[Dataset entries]
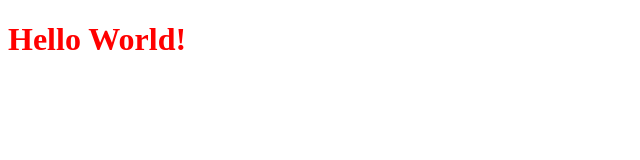
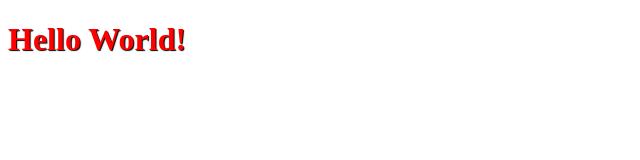
Before and after one commit to jodiegrixti/web_project, a plain HTML site: page index.html in a window 1280 px wide. Shown: the whole page, without its empty margins (0-640 px from the left). Drawn offline with Linux system fonts and the light colour scheme.

Commit message:
Updating h1 element in CSS.

```diff
--- a/style.css
+++ b/style.css
@@ -1,4 +1,5 @@
 h1
 {
   color: red;
+  text-shadow: 1px 1px 1px #000000;
 }
```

__Aim of the task__
Repeat each line above exactly as it reads, omitting any pictures.

__Completed exercise__
Before and after one commit to jodiegrixti/web_project, a plain HTML site: page index.html in a window 1280 px wide. Shown: the whole page, without its empty margins (0-640 px from the left). Drawn offline with Linux system fonts and the light colour scheme.

Commit message:
Updating h1 element in CSS.

```diff
--- a/style.css
+++ b/style.css
@@ -1,4 +1,5 @@
 h1
 {
   color: red;
+  text-shadow: 1px 1px 1px #000000;
 }
```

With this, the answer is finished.